Records from a dataset
○ ○ ○ ○

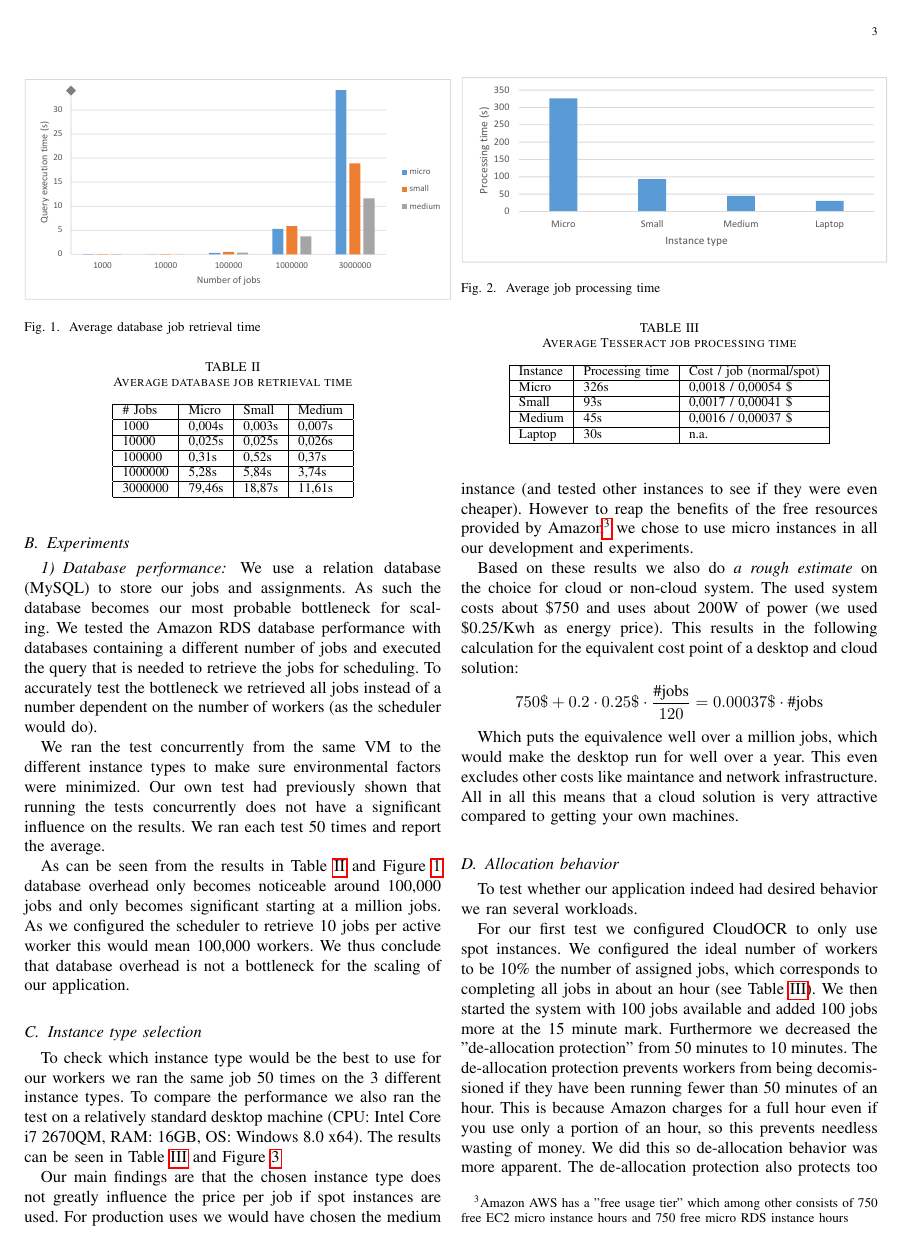
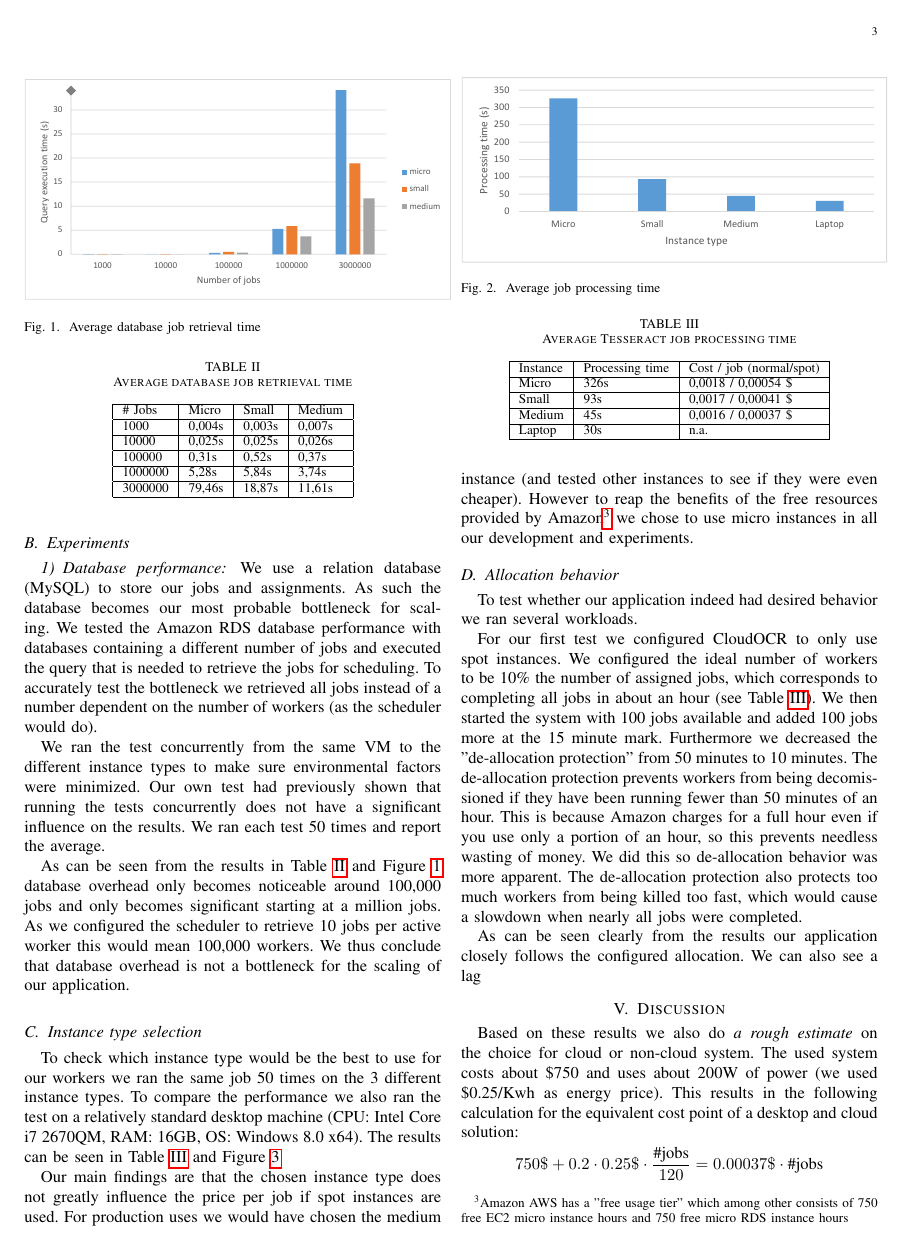
Before and after one commit to TiagoMota/cloud-computing-project, a LaTeX paper (doc/report/IN4392 Group 5 Large Lab Report.tex): page 3 of 6. Compiled offline with pdfLaTeX.

Commit message:
Abstract, discussion and conclusion initiated but not finished

```diff
--- a/doc/report/IN4392 Group 5 Large Lab Report.tex
+++ b/doc/report/IN4392 Group 5 Large Lab Report.tex
@@ -223,13 +223,6 @@ To check which instance type would be the best to use for our workers we ran the
 
 Our main findings are that the chosen instance type does not greatly influence the price per job if spot instances are used. For production uses we would have chosen the medium instance (and tested other instances to see if they were even cheaper). However to reap the benefits of the free resources provided by Amazon\footnote{Amazon AWS has a "free usage tier" which among other consists of 750 free EC2 micro instance hours and 750 free micro RDS instance hours} we chose to use micro instances in all our development and experiments.
 
-Based on these results we also do \emph{a rough estimate} on the choice for cloud or non-cloud system. The used system costs about \$750 and uses about 200W of power (we used \$0.25/Kwh as energy price). This results in the following calculation for the equivalent cost point of a desktop and cloud solution:
-$$
-750\$ + 0.2 \cdot 0.25\$ \cdot \frac{\text{\#jobs}}{120} = 0.00037\$ \cdot \text{\#jobs}
-$$
-
-Which puts the equivalence well over a million jobs, which would make the desktop run for well over a year. This even excludes other costs like maintance and network infrastructure. All in all this means that a cloud solution is very attractive compared to getting your own machines.
-
 \begin{figure}
 \centering
 \includegraphics[width=0.5\textwidth]{"results-tesseract"}
```
Also changed, not shown: doc/report/IN4392 Group 5 Large Lab Report.tex (7 more changed lines).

○ ○ ○ ○

## HOW TO COMPLETE THIS TASK
Leave images out of the retyped records; keep all else exact.

## TASK SOLUTION
Before and after one commit to TiagoMota/cloud-computing-project, a LaTeX paper (doc/report/IN4392 Group 5 Large Lab Report.tex): page 3 of 6. Compiled offline with pdfLaTeX.

Commit message:
Abstract, discussion and conclusion initiated but not finished

```diff
--- a/doc/report/IN4392 Group 5 Large Lab Report.tex
+++ b/doc/report/IN4392 Group 5 Large Lab Report.tex
@@ -223,13 +223,6 @@ To check which instance type would be the best to use for our workers we ran the
 
 Our main findings are that the chosen instance type does not greatly influence the price per job if spot instances are used. For production uses we would have chosen the medium instance (and tested other instances to see if they were even cheaper). However to reap the benefits of the free resources provided by Amazon\footnote{Amazon AWS has a "free usage tier" which among other consists of 750 free EC2 micro instance hours and 750 free micro RDS instance hours} we chose to use micro instances in all our development and experiments.
 
-Based on these results we also do \emph{a rough estimate} on the choice for cloud or non-cloud system. The used system costs about \$750 and uses about 200W of power (we used \$0.25/Kwh as energy price). This results in the following calculation for the equivalent cost point of a desktop and cloud solution:
-$$
-750\$ + 0.2 \cdot 0.25\$ \cdot \frac{\text{\#jobs}}{120} = 0.00037\$ \cdot \text{\#jobs}
-$$
-
-Which puts the equivalence well over a million jobs, which would make the desktop run for well over a year. This even excludes other costs like maintance and network infrastructure. All in all this means that a cloud solution is very attractive compared to getting your own machines.
-
 \begin{figure}
 \centering
 \includegraphics[width=0.5\textwidth]{"results-tesseract"}
```
Also changed, not shown: doc/report/IN4392 Group 5 Large Lab Report.tex (7 more changed lines).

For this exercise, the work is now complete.